Skin Cancer – “Be Sun Smart & Skin Safe”
To: All Branches
Temperatures have now risen to the highest of the year and record levels bring dangers with sunlight exposure and dehydration. We want Reps and members to be aware of those risks!
Skin cancer is the most common form of cancer in the UK, and rates continue to rise.
At least 100,000 new cases are now diagnosed each year, and the disease kills over 2,500 people each year in the UK – that’s seven people every day.
Whilst we are getting better at understanding how skin cancer works, we still have a long way to go. On average, someone who dies from skin cancer typically loses 20 years of their life, and rates of malignant melanoma are rising faster than any other type of common cancer.
There are three types of skin cancer: malignant melanoma, squamous cell carcinoma (SCC) and basal cell carcinoma (BCC).
You can read more about the types of skin cancer below:
Cutaneous malignant melanoma is a cancer of the pigment cells of the skin. If it is treated early, the outlook is usually good. It is not contagious.
Melanomas can come up in or near to a mole, but can also appear on skin that looks quite normal. They develop when the skin pigment cells (melanocytes) become cancerous and multiply in an uncontrolled way.
Squamous cell carcinoma is one of the non-melanoma skin cancers.

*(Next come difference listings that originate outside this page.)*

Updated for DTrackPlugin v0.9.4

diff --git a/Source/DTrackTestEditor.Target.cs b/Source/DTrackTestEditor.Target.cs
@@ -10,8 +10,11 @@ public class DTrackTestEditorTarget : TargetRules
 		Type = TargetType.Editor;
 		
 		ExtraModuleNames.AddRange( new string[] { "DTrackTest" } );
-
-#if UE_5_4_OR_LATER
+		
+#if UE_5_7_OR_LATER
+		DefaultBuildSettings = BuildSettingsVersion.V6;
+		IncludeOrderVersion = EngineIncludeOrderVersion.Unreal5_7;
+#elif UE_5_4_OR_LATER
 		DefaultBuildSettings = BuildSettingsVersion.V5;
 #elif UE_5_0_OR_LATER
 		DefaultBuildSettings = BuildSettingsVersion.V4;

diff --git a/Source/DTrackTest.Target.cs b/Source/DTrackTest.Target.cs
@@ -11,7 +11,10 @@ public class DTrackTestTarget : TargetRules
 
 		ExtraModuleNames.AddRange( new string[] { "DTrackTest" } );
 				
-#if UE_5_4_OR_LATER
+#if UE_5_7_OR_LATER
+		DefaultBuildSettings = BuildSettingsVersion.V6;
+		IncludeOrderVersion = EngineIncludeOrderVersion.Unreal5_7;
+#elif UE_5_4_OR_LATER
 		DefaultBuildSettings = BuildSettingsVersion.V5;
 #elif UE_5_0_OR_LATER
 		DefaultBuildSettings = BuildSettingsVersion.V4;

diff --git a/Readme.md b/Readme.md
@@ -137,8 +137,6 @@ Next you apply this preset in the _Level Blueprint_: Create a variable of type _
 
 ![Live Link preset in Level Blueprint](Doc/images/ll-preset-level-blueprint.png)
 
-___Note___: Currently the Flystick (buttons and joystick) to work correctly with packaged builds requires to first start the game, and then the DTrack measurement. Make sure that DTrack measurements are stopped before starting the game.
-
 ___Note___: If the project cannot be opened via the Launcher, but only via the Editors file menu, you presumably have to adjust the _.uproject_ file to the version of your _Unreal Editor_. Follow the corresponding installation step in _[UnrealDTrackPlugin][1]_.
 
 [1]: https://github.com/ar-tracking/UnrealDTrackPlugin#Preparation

It is the second most common type of skin cancer in the UK.
Squamous cell carcinomas can occur on any part of your body, but are most common on areas that are exposed to the sun, such as your head and neck (including the lips and ears) and the backs of your hands. Squamous cell carcinomas can also crop up where the skin has been damaged by X-rays, and also on old scars, ulcers, burns and persistent chronic wounds. Squamous cell carcinomas are not contagious.
A basal cell carcinoma (BCC) is a type of skin cancer. There are two main types of skin cancer: melanoma and non-melanoma skin cancer. BCC is a non-melanoma skin cancer, and is the most common type (> 80%) of all skin cancer (skin cancer incidence is < 1%) in the UK. BCC are sometimes referred to as ‘rodent ulcers’.
Basal cell carcinomas mainly affect fair skinned adults and are more common in men than women. Apart from a rare familial condition called Gorlin’s syndrome, basal cell carcinomas are not hereditary. However some of the things that increase the risk of getting one (e.g. a fair skin, a tendency to burn rather than tan, and freckling) do run in families.
UV exposure is the main preventable cause of skin cancer, so here are a few tips on how to stay safe in the sun:
Clothing should always be your first line of defense against damage from the sun, with sunscreen being used in addition to clothes, including a hat, t-shirt and UV protective sunglasses. Clothing provided by RM and BT has a high UV ray protective rating.
Find the right sunscreen
Use a sunscreen of SPF30 (SPF stands for ‘Sun Protection Factor’) and refers to the level of protection against UVB radiation, linked to skin cancer. Look for a four or ideally five star UVA rating on the bottle which will help protect from UVA radiation, associated with skin ageing. You may also find that the UVA rating is represented by the letters ‘UVA’ inside a circle. (BT provides Sunscreen free – Royal Mail does not – The Union has a long standing claim for Royal Mail to provide it to all outdoor staff free).
Get your timing right
Skin needs time to absorb sunscreen, so apply generously about 20 to 30 minutes before going out. Reapply frequently at least every two hours, as it can come off when sweating or through rubbing.
The sun tends to be strongest in the middle of the day, so find some shade typically between 11am and 3pm, especially if you are very fair skinned. Just 10 minutes of strong sunshine is all it takes to burn pale skin. Take breaks in the shade.
Drink plenty of water and avoid dehydration.
See attached CWU Leaflet and Poster and the Royal Mail Leaflet giving advice.
Branches and Regional Health and Safety Forums can purchase additional posters and pocket fact cards from CWU HQ Communications. Contact details for orders: Debby Akerman Post and Repro Department at CWU HQ firstname.lastname@example.org T: 0208 971 7218.
National Health, Safety & Environment Officer